Prostate cancer, and its stigma, takes a toll when men find their symptoms too embarrassing.
'Don't leave it too late, shyness can have tragic consequences'
A reluctance by some men to seek medical advice combined with a lack of awareness about diseases such as prostate cancer is taking its toll on their health.
"I think there is a definite psychological aspect in this culture where men are reluctant to make certain medical issues publicly aware," said Dr Yousef Abou Allaban, medical director at the American Centre of Psychiatry and Neurology in Abu Dhabi.
"They can find it very embarrassing. However, the consequences to lives can be tragic."
Dr Abou Allaban, a consultant psychiatrist, said he had noticed a lingering stigma and embarrassment associated with prostate cancer.
Dr Osama Jaber, of the Uro Diagnostic Centre at Dubai Healthcare City, agreed there was still a certain "taboo" associated with the disease.
"They are really shy to talk about it," he said.
While some men will make the effort to see a general practitioner when they have symptoms, too few follow up with a urologist, Dr Jaber said.
"They do not want to talk about it and do not want to get checked for it. They are not like women who get checked for breast cancer for example. It is the male mentality here," Dr Jaber said.
A lack of information - both in statistics and awareness - is a problem in the UAE.
"We have breast cancer awareness, we need prostate cancer awareness. We really need to start talking about it. In the UAE we do not even have much data about prostate cancer," Dr Jaber said.

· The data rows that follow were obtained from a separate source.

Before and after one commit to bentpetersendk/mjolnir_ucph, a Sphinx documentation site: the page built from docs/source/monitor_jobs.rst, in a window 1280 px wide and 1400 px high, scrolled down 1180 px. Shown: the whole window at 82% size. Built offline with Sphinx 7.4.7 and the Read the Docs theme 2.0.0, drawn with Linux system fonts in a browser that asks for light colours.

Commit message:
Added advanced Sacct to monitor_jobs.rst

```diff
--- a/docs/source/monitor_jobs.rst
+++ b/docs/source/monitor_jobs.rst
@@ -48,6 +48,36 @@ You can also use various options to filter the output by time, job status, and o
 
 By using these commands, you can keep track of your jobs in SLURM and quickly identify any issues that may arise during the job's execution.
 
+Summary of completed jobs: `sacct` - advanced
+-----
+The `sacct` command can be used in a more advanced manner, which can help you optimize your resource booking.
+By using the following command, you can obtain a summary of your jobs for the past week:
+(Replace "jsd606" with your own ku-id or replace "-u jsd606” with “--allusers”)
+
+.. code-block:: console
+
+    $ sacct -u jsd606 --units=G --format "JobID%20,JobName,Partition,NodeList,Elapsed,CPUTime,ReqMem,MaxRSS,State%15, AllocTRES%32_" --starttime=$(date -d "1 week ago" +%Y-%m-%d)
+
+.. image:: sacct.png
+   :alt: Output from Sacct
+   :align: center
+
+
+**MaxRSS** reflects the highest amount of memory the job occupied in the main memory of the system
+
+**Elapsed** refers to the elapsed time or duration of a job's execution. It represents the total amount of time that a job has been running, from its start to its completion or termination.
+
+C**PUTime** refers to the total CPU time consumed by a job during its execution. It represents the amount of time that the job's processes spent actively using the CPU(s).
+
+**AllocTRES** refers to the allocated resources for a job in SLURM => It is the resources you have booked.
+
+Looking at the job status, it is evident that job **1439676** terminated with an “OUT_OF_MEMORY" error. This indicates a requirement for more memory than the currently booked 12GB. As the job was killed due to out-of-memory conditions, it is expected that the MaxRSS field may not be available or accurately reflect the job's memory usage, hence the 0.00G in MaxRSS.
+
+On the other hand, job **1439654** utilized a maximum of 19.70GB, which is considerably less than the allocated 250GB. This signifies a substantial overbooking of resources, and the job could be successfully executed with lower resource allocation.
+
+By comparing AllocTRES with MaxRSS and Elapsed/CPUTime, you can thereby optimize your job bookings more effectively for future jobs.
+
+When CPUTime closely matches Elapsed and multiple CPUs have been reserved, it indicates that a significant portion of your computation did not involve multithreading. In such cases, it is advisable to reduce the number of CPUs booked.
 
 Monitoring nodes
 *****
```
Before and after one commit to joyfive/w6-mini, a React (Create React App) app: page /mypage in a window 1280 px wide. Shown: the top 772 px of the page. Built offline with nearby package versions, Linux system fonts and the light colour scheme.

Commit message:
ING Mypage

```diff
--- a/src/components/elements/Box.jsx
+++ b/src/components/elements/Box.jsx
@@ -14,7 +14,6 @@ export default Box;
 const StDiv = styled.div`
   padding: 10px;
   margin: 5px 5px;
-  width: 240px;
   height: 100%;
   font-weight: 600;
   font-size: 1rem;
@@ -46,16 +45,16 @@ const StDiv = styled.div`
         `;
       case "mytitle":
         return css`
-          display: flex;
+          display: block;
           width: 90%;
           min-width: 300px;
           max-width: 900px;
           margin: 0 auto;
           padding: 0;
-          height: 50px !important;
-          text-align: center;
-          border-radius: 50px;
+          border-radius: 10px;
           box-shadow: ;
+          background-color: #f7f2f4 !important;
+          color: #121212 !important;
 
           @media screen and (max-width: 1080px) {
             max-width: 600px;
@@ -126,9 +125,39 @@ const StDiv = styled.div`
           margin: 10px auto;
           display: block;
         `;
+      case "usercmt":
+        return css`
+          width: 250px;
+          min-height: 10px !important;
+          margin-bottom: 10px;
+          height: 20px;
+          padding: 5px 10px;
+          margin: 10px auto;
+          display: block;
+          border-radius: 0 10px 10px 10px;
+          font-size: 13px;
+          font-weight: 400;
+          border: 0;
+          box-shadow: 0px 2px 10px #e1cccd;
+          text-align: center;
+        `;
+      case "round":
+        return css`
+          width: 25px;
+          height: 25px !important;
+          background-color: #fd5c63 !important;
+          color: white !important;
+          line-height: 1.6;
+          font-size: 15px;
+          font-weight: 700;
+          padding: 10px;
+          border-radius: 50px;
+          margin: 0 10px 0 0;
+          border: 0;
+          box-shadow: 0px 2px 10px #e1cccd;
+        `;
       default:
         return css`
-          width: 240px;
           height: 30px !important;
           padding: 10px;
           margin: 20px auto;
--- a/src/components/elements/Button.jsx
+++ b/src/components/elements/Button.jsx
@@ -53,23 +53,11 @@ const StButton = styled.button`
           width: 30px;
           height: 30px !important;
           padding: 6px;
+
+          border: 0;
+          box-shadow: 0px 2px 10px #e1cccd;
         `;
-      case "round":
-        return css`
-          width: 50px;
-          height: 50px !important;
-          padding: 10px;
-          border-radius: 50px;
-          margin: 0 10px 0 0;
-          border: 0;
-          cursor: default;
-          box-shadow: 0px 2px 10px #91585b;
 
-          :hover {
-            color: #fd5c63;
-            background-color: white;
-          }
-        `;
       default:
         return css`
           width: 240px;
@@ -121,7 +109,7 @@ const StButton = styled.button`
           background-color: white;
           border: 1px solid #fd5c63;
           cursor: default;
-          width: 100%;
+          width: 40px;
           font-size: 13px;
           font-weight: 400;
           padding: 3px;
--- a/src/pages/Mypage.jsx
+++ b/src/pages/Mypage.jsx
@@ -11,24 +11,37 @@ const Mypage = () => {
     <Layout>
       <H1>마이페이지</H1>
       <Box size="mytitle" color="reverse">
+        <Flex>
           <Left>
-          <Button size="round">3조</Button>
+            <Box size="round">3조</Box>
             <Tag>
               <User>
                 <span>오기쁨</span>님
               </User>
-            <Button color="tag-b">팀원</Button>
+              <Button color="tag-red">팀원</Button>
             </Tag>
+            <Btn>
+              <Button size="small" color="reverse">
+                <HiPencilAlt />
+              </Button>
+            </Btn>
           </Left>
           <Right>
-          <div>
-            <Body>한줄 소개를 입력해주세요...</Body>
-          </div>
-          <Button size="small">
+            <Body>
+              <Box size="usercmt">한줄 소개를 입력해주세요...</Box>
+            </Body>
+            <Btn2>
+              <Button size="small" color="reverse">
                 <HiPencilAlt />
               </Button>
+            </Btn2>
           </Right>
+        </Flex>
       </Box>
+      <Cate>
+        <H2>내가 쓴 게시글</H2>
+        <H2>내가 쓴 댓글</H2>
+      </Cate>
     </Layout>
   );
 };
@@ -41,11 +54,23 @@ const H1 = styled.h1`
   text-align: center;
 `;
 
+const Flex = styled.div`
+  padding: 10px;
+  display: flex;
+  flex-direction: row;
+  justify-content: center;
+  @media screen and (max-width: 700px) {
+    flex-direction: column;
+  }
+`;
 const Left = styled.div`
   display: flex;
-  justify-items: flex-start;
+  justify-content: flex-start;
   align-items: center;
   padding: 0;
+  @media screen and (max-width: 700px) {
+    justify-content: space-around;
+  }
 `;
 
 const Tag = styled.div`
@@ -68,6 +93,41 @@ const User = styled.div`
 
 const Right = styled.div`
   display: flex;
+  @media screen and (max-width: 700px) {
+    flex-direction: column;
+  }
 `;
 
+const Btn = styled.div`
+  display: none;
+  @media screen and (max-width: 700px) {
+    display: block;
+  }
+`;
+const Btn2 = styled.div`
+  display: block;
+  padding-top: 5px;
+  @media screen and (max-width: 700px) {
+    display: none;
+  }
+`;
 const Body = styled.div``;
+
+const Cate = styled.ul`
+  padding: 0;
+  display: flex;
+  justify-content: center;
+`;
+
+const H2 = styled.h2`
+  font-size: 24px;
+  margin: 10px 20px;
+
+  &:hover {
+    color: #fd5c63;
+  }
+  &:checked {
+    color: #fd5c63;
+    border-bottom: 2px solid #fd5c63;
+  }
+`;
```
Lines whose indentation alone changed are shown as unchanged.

"It is not like the UK or the United States or other countries, so we do not know how many there are with this problem."
Dr Manaf Al Hashimi, a specialist in urology at Burjeel Hospital in the capital, agreed that ignorance was a problem with male patients, who he said tend to worry less about their health than women.
"They are not educated enough to have some information about the prostate gland itself and the high incidence of prostate cancer."
Men can also leave it too late to seek medical attention, which can be the difference between life and death.
"If it's prostate cancer, when they are presented very early the treatment will be radical, curative treatment - meaning the whole cancer will be removed and the whole story will be finished.
"But most of the patients with prostate cancer unfortunately are late here and that's why they are metastasised and the curative, radical treatment will not be applicable to them and it will be palliative, non-curative treatment."
Dr Abou Allaban said a culture of treating medical issues - rather than actively preventing them - is a cause for concern in the UAE and could lead to many preventable deaths.
"Culturally, here, it does not cross people's minds to prevent illnesses and to spend money to prevent illnesses. People do not think to have annual checks-ups like they do elsewhere such as in the United States.
"The difference between catching prostate cancer early on or spotting it in its later stages can be fatal," he said.
Prostate cancer affects one in six men, according to the Prostate Cancer Foundation (PCF), and the risk increases with age.
Although only one in 10,000 men under the age of 40 will receive the diagnosis, the rate shoots up to one in 38 for ages 40 to 59, and one in 14 for ages 60 to 69.
A man with a father or brother who had the disease is twice as likely to get it.
Lack of exercise and a sedentary lifestyle are also risk factors.
Some symptoms that may indicate prostate cancer are a change in urinary or sexual function.
However, not everyone experiences symptoms. Many times, signs are first detected by a doctor during a routine check-up.